Okay, well, now I know why Jessa’s back. Not that there was ever any danger – it’s actually a really nice thing that despite anything we complain about, there’s no fractious recasting or infighting on Girls – but the character is back for a very specific purpose.
If Hannah is an occasionally bad person, and notes that peoples’ reactions to her reflect that maybe she’s not that great a person, and works to change it, then Jessa is completely oblivious to the fact that she might not be able to live in a society the way she behaves.
This is what this season is about. This is what Hannah is learning. Some people lie to fit into a society. Some people don’t, and bear the consequences. She’s choosing which one she’s going to be. In Hannah’s case, it involves lying to Adam to make herself seem like more of a loving, sweet person.
Who can blame her? This is one of those things that you learn is important to being a person other people want to be around – you have to feel what they feel, or at least approximate it. The world doesn’t take kindly to people who blithely shrug in the face of others’ pain, so if you can’t make it, you fake it. That’s the point Caroline proves when she tells Hannah the sad tale – she may be a little messed up and a little sociopathic, but she knows what’s required to look like she isn’t.
Girls is finally starting to come closer to articulating a truth they probably should have aimed for years ago: Everyone is selfish. Everyone. You only learn how to suppress some of the more heinous things that you think and feel. Wondering, in the face of death, what’s going to happen to your book? That’s not callous, it’s normal. It’s just that it’s an inside kind of normal, and as a society we’ve decided that you can’t show your most selfish parts to anyone, even the people you love.
It’s a relief to have Adam not be a psychopath all the time, but I wonder if they’ve gone too far in the other direction. He seems eminently reasonable, and while I like that person to tell Hannah she’s full of it, I’m not sure it’s terribly honest about Adam. Of course, it’s mostly to provide a contrast to his sister.

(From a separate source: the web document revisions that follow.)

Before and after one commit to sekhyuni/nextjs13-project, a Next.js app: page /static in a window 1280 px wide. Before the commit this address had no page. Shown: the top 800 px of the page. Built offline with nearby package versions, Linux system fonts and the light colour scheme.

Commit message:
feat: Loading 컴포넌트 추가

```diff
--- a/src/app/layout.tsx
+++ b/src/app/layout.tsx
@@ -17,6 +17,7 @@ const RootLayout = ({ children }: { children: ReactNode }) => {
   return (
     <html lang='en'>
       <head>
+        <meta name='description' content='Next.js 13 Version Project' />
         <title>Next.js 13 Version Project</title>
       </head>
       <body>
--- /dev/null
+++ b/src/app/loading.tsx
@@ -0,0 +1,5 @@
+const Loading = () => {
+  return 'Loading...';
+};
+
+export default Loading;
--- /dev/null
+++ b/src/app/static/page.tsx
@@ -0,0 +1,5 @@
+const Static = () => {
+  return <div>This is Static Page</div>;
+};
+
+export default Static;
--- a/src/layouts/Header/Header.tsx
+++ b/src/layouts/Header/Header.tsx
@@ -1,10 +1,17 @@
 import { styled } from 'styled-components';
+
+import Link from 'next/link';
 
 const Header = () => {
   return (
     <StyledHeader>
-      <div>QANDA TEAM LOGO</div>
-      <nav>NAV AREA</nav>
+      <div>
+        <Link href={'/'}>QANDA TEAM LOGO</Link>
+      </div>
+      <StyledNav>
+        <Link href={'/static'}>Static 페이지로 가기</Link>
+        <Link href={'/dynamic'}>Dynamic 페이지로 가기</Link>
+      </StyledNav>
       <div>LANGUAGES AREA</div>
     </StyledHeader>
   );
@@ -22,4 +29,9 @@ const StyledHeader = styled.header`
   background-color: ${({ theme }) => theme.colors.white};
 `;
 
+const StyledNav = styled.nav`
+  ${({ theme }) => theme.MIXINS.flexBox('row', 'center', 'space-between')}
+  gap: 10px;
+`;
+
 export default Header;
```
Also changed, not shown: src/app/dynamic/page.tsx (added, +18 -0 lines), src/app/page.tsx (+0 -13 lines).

Caroline is fun, even if I think that people who have or are believed to have mental illnesses (or even different perspectives) can be a bit of a crutch on TV. The good part about her is, of course, that she’s charming. The Pied Piper bit through the cemetery was straight-up great because there are those moments in your 20s where you feel so amazing and unconstrained by the world’s “conventions” of what you “should and shouldn’t” do in a cemetery. But usually people like Caroline, who are party favors, wind up causing the most problems for the people who love them most, so I’m waiting for that to be the case next week.
It’s kind of how Jessa appears to most people, I imagine.

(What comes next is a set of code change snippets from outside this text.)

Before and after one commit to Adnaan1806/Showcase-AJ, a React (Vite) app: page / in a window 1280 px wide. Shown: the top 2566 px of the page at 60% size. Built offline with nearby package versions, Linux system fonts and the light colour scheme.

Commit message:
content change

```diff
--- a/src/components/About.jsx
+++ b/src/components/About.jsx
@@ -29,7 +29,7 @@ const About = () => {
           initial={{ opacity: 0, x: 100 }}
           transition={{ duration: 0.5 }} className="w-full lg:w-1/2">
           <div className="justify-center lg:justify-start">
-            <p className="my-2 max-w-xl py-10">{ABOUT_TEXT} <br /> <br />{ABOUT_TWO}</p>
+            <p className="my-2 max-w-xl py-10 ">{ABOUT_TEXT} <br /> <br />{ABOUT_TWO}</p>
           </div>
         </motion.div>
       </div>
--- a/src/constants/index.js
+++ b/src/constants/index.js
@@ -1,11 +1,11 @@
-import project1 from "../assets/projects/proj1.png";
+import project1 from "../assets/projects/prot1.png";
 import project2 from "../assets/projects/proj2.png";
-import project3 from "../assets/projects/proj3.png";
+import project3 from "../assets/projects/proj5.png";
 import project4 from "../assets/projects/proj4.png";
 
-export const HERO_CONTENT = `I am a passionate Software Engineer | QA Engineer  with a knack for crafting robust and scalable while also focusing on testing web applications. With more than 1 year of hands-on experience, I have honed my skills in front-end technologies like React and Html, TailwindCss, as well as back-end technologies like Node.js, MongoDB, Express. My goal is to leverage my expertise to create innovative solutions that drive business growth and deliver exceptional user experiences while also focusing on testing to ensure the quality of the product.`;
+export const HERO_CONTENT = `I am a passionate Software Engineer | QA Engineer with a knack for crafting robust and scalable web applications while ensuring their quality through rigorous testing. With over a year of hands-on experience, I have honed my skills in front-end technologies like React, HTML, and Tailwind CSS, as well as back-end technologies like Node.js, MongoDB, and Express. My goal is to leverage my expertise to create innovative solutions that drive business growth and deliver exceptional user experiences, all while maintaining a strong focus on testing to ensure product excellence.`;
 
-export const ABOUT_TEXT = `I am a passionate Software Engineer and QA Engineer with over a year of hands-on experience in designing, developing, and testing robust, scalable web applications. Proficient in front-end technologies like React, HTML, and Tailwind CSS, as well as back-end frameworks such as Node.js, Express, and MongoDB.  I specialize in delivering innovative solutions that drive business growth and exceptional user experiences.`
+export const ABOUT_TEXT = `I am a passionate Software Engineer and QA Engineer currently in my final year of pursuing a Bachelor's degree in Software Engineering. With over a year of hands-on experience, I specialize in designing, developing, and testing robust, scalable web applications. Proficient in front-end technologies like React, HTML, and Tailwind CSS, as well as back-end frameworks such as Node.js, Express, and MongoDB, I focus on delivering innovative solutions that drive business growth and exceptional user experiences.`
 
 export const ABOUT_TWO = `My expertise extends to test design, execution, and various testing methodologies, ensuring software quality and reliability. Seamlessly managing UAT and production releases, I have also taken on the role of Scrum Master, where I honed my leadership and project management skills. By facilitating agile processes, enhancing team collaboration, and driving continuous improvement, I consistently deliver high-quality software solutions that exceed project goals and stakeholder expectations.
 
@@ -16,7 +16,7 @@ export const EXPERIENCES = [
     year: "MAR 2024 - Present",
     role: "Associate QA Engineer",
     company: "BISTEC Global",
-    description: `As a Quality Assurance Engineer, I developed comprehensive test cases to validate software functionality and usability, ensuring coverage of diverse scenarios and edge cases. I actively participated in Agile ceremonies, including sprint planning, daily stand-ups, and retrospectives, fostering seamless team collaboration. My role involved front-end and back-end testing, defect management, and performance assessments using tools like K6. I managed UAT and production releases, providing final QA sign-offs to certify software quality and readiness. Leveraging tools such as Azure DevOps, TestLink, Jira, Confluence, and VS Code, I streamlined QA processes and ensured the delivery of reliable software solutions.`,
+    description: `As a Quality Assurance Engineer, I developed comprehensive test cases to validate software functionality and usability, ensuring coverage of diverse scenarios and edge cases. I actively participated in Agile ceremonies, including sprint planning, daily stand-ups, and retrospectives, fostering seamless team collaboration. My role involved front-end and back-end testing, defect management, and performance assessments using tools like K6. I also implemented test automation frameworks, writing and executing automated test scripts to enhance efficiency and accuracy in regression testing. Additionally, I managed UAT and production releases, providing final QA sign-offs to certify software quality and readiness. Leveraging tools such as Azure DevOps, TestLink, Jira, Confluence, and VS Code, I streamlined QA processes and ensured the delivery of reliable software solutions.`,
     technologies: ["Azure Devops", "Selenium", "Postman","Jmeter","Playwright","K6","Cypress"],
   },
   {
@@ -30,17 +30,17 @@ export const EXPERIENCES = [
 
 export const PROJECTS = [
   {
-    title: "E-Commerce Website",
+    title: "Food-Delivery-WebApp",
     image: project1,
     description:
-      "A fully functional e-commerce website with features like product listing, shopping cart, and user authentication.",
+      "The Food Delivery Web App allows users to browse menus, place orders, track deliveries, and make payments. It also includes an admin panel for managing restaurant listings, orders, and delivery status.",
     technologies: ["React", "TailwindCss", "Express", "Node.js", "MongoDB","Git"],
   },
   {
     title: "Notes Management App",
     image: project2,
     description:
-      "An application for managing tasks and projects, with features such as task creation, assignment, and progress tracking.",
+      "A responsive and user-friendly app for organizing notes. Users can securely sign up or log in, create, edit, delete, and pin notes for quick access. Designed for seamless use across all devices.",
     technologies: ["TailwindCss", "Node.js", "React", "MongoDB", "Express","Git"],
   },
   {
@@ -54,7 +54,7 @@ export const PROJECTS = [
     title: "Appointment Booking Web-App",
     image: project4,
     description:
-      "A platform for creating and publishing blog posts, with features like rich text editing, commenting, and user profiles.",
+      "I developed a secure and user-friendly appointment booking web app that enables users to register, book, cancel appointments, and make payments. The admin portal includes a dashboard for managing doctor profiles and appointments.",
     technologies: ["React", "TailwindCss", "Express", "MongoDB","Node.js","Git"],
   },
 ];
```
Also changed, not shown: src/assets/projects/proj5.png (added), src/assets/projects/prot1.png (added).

Lainey has talked about “party bullies”, people who mock and deride you if you want to do the responsible thing and go home. Of course Jessa would be that person, not noticing when someone she was with had a serious problem. And of course she would be the type who doesn’t actually wind up with an addiction herself – at least, not a chemical one – so that she never understands what it is that makes people have to stop.
But I found the whole husband-and-baby thing a bit false. Mostly because, in New York, a 25-year-old is practically a teen and the idea that there would have been a wedding and a baby in the three years since university finished is preposterous. But also because when showing us the alternative of what Jessa could have, I don’t buy for a second that it’s what she wants. What she wants is for nothing to ever change, and for nobody to ever leave the party, and to be able to deride them if they do.
What Marnie wants is the polar opposite, of course. She wants everything to change. She wants everyone to see her as a charming, adult woman with that “something”, that jeuje. But of course, it’s not happening and it’s also so out of step with what the rest of her friends are doing that I wonder if we aren’t going to see a bigger pull-away. The most honest moment of season 1 was Marnie and Hannah’s fight and the disintegration of their friendship, but I wonder if it should have been saved – or resurrected – for now? Because Marnie is searching for something worlds away from all the others.
It is something, incidentally, that Shoshanna has without trying. Shoshanna is the MVP, again and always.
Attached – Allison Williams at a Q&A at the Apple store the other day.